§ **RECORDS SHOWN**:
_ _ _ _
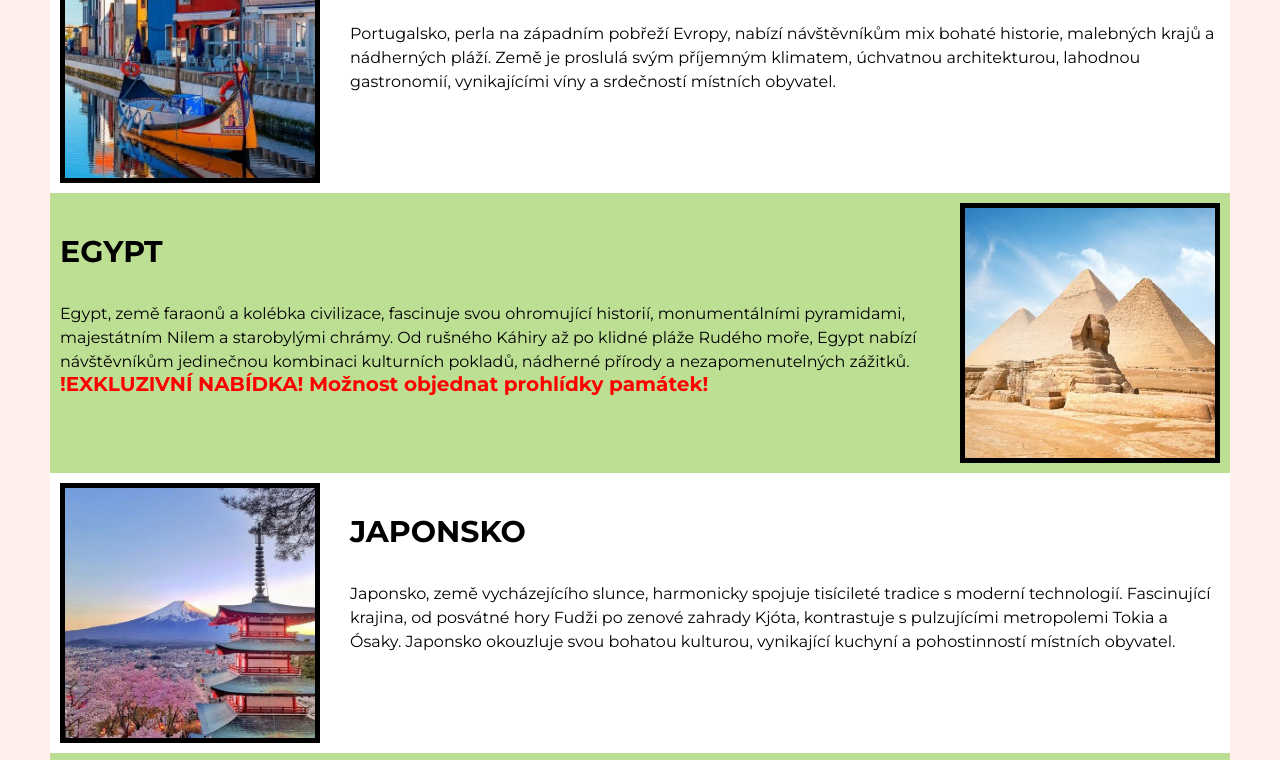
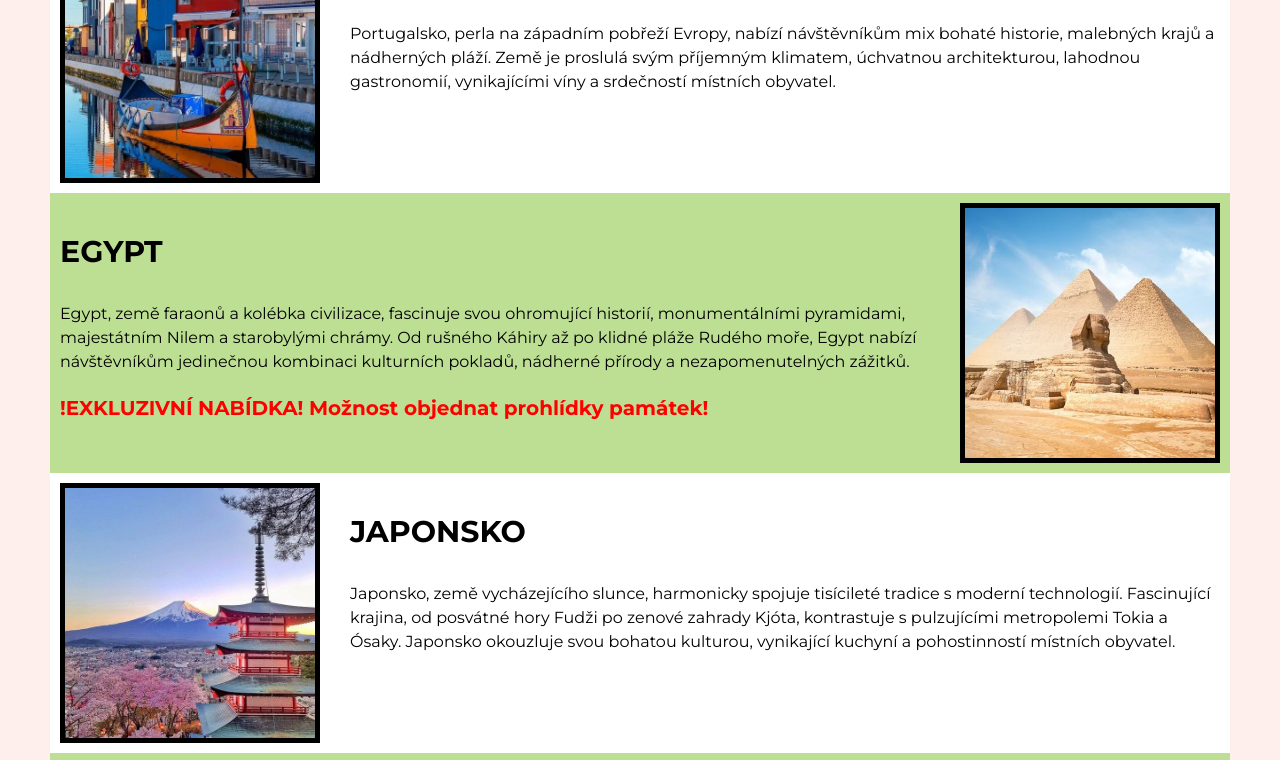
Before and after one commit to jakubmichalko/CLG24-T4, a plain HTML site: page hlavni stranka/hlavni stranka.html in a window 1280 px wide. Shown: the part 1567-2327 px from the top of the page. Drawn offline with Linux system fonts and the light colour scheme.

Commit message:
Update hlavni stranka.html

```diff
--- a/hlavni stranka/hlavni stranka.html
+++ b/hlavni stranka/hlavni stranka.html
@@ -51,7 +51,7 @@
             <div>
                 <p class="nadpis nadpis-left"><a href="../egypt/egypt.html" class="nadpis nadpis-left">EGYPT</a></p>
                 <div>
-                    <span class="popisek">Egypt, země faraonů a kolébka civilizace, fascinuje svou ohromující historií, monumentálními pyramidami, majestátním Nilem a starobylými chrámy. Od rušného Káhiry až po klidné pláže Rudého moře, Egypt nabízí návštěvníkům jedinečnou kombinaci kulturních pokladů, nádherné přírody a nezapomenutelných zážitků.</span><br>
+                    <span class="popisek">Egypt, země faraonů a kolébka civilizace, fascinuje svou ohromující historií, monumentálními pyramidami, majestátním Nilem a starobylými chrámy. Od rušného Káhiry až po klidné pláže Rudého moře, Egypt nabízí návštěvníkům jedinečnou kombinaci kulturních pokladů, nádherné přírody a nezapomenutelných zážitků.</span><br><br>
                     <span class="exculsive">!EXKLUZIVNÍ NABÍDKA! Možnost objednat prohlídky památek!</span>
                 </div>
             </div>
```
_ _ _ _
§ **WORK REQUEST**: Among the lines of the data, find every one that holds "span" and copy it.

§ **SOLUTION TO THE EXERCISE**:
-                    <span class="popisek">Egypt, země faraonů a kolébka civilizace, fascinuje svou ohromující historií, monumentálními pyramidami, majestátním Nilem a starobylými chrámy. Od rušného Káhiry až po klidné pláže Rudého moře, Egypt nabízí návštěvníkům jedinečnou kombinaci kulturních pokladů, nádherné přírody a nezapomenutelných zážitků.</span><br>
+                    <span class="popisek">Egypt, země faraonů a kolébka civilizace, fascinuje svou ohromující historií, monumentálními pyramidami, majestátním Nilem a starobylými chrámy. Od rušného Káhiry až po klidné pláže Rudého moře, Egypt nabízí návštěvníkům jedinečnou kombinaci kulturních pokladů, nádherné přírody a nezapomenutelných zážitků.</span><br><br>
                     <span class="exculsive">!EXKLUZIVNÍ NABÍDKA! Možnost objednat prohlídky památek!</span>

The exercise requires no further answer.